but just purely for my own interest: how do you know QFE for an airfield? I’ve never learned to use QFE, always AMSL simply because the QNH is always obtainable from a regional FIS (or LARS in the UK?) so approaching an uncontrolled airfield and entering the circuit at the correct altitude is pretty obvious this way. But how do you know what to set the altimeter setting to to land at exactly 0ft (that is what qfe is isn’t it?) when approaching an uncontrolled airfield? Even when controlled, AFIK you always get QNH reported, I don’t recall ever having heard a QFE. Again, just trying to learn something here 🙂
There are quite a few airfields that are now not using QFE unless you specifically ask for it. Redhill only use QNH unless you ask for it. Sherburn in Elmet only use QNH. Perth only uses QNH. So it can be a confusing picture. Yes agreed you can sort it out on arrival/departure by knob twiddling the altimeter either way but it has the potential for confusion if it is not stated on the plate exactly what is being shown.
The easiest way is to just show on the plate the airfield height in feet amsl and the circuit height in feet agl.
I agree about dispensing completely with the bent arrows showing circuit heights/direction on the runway approach plates which could cause confusion at Sywell, Gloucester, Haverfordwest, Wolverhampton,Perth etc and many more who have multiple runways.

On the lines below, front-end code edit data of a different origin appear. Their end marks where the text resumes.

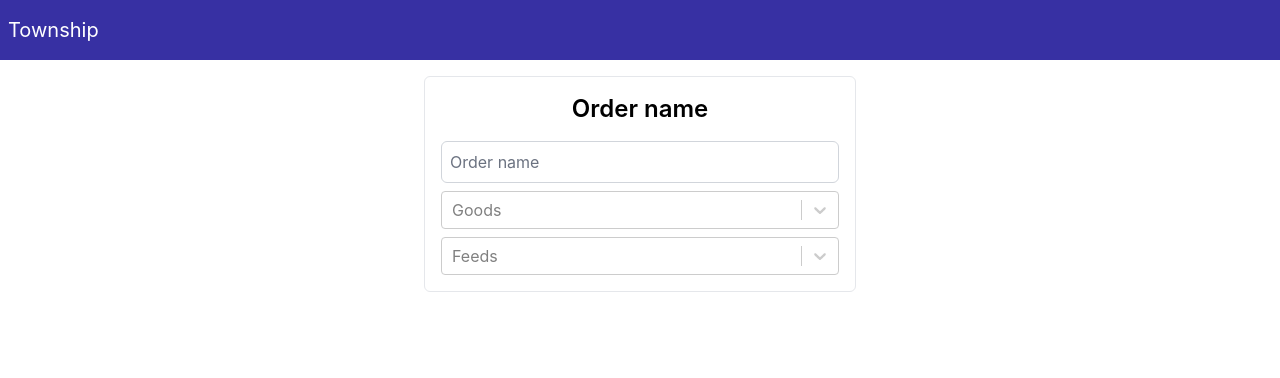
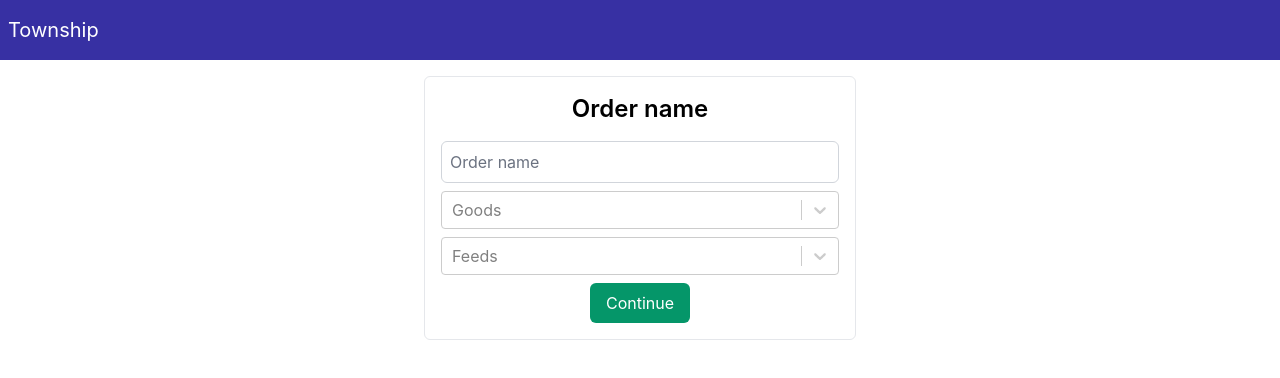
Before and after one commit to angelozdev/township-management, a Next.js app: page / in a window 1280 px wide. Shown: the top 378 px of the page. Built offline with nearby package versions, Linux system fonts and the light colour scheme; no server answers; the database is empty.

Commit message:
feat: add submit button

```diff
--- a/pages/index.tsx
+++ b/pages/index.tsx
@@ -1,10 +1,11 @@
 import axios from "axios";
 import { GetStaticProps } from "next";
+import { useRouter } from "next/router";
 import Select from "react-select";
 
 import { Layout, Wrapper } from "components";
 import { Feed, Good } from "types";
-import { ChangeEvent, useState } from "react";
+import { ChangeEvent, FormEvent, useState } from "react";
 
 interface Props {
   goods: Good[];
@@ -12,8 +13,15 @@ interface Props {
 }
 
 function Home({ goods, feeds }: Props) {
-  const [values, setvalues] = useState({
+  const router = useRouter();
+  const [values, setvalues] = useState<{
+    title: string;
+    goods: Good[];
+    feeds: Feed[];
+  }>({
     title: "",
+    goods: [],
+    feeds: [],
   });
 
   const handleChange = (e: ChangeEvent<HTMLInputElement>) => {
@@ -24,11 +32,17 @@ function Home({ goods, feeds }: Props) {
     });
   };
 
+  const handleSubmit = (e: FormEvent) => {
+    e.preventDefault();
+    console.log(values);
+    router.push("/preorder");
+  };
+
   return (
     <Layout>
       <Wrapper size="md">
         <div className="border p-4 rounded-md">
-          <form>
+          <form onSubmit={handleSubmit}>
             <div className="mb-4 text-center">
               <h2 className="text-2xl font-semibold">
                 {values.title || "Order name"}
@@ -47,6 +61,9 @@ function Home({ goods, feeds }: Props) {
               placeholder="Goods"
               className="mt-2"
               options={goods}
+              onChange={(goods) => {
+                setvalues({ ...values, goods: [...goods] });
+              }}
               isSearchable
               isClearable
               getOptionLabel={({ name, cost }) => `${name} - $${cost}`}
@@ -54,6 +71,9 @@ function Home({ goods, feeds }: Props) {
             />
 
             <Select
+              onChange={(feeds) => {
+                setvalues({ ...values, feeds: [...feeds] });
+              }}
               isMulti
               placeholder="Feeds"
               className="mt-2"
@@ -63,6 +83,15 @@ function Home({ goods, feeds }: Props) {
               getOptionLabel={({ name }) => name}
               getOptionValue={({ id }) => id}
             />
+
+            <div className="mt-2 text-center">
+              <button
+                className="p-2 bg-green-600 text-white rounded-md"
+                type="submit"
+              >
+                <span className="px-2">Continue</span>
+              </button>
+            </div>
           </form>
         </div>
       </Wrapper>
--- /dev/null
+++ b/pages/preorder.tsx
@@ -0,0 +1,7 @@
+import { Layout } from "components";
+
+function PreOrder() {
+  return <Layout>hola mundo</Layout>;
+}
+
+export default PreOrder;
```
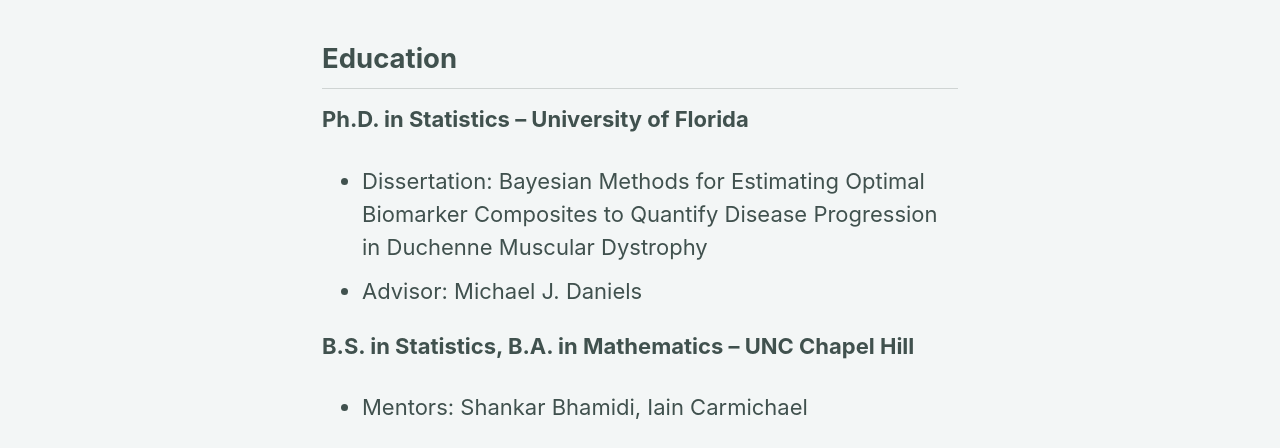
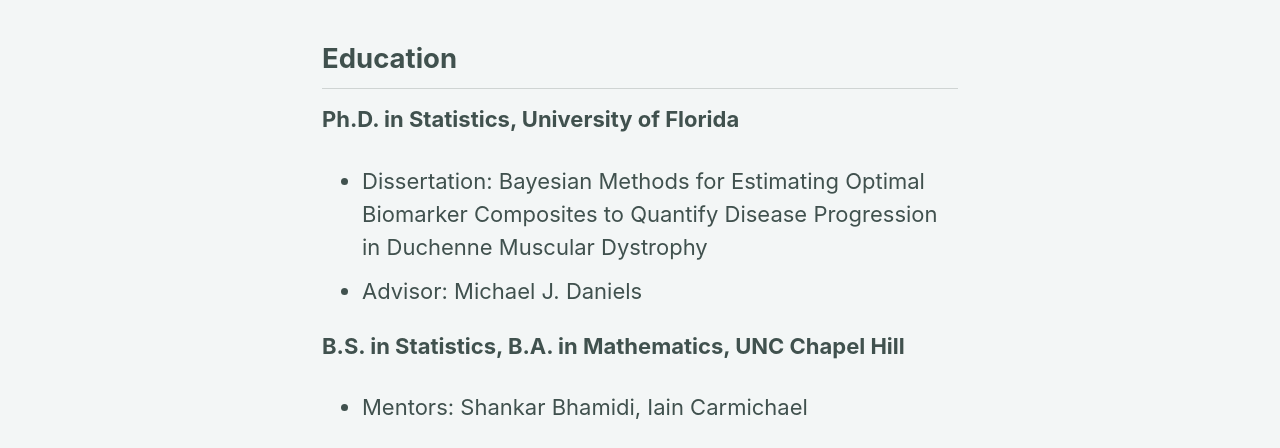
Before and after one commit to michaelkkim/michaelkkim.github.io, a Jekyll site: the page built from _pages/about.md, in a window 1280 px wide. Shown: the part 176-624 px from the top of the page. Built offline with Jekyll 4.4.1, drawn with Linux system fonts in a browser that asks for light colours; cached includes are drawn as plain includes; nearby versions of some CDN libraries.

```diff
--- a/_pages/about.md
+++ b/_pages/about.md
@@ -5,11 +5,11 @@ permalink: /background/
 
 ## Education
 
-**Ph.D. in Statistics -- University of Florida**
+**Ph.D. in Statistics, University of Florida**
 - Dissertation: Bayesian Methods for Estimating Optimal Biomarker Composites to Quantify Disease Progression in Duchenne Muscular Dystrophy
 - Advisor: Michael J. Daniels
 
-**B.S. in Statistics, B.A. in Mathematics -- UNC Chapel Hill**
+**B.S. in Statistics, B.A. in Mathematics, UNC Chapel Hill**
 - Mentors: Shankar Bhamidi, Iain Carmichael
 
 I am currently a statistics Ph.D. candidate at the University of Florida, advised by Michael J. Daniels. My graduate research at the University of Florida while I was doing my Ph.D. focuses on Bayesian hierarchical modeling for incomplete longitudinal data, with applications to quantifying disease progression in Duchenne muscular dystrophy.
```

The bent arrows though are currently denoting a circuit direction which at some airfields can change as required daily.
No arrows at all would be my view.